*** Begin section ***
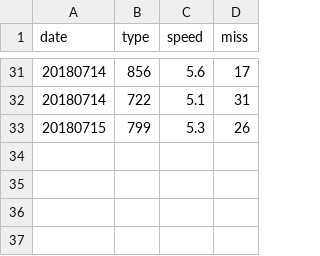
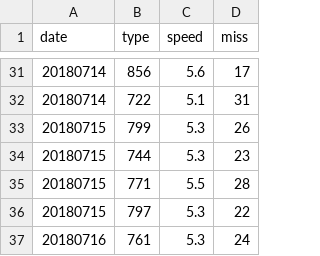
Before and after one commit to struuuuggle/sushizanmai, a CSV file: data/score.csv, drawn as a sheet; only a part is shown, gaps mark what is left out.

Commit message:
update

```diff
--- a/data/score.csv
+++ b/data/score.csv
@@ -33 +33,5 @@ date,type,speed,miss
 20180715,799,5.3,26
+20180715,744,5.3,23
+20180715,771,5.5,28
+20180715,797,5.3,22
+20180716,761,5.3,24
```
*** End section ***
= Exercise =
Look over the records above and say, with no extra words, how many lines include "score".

= Answer section =
3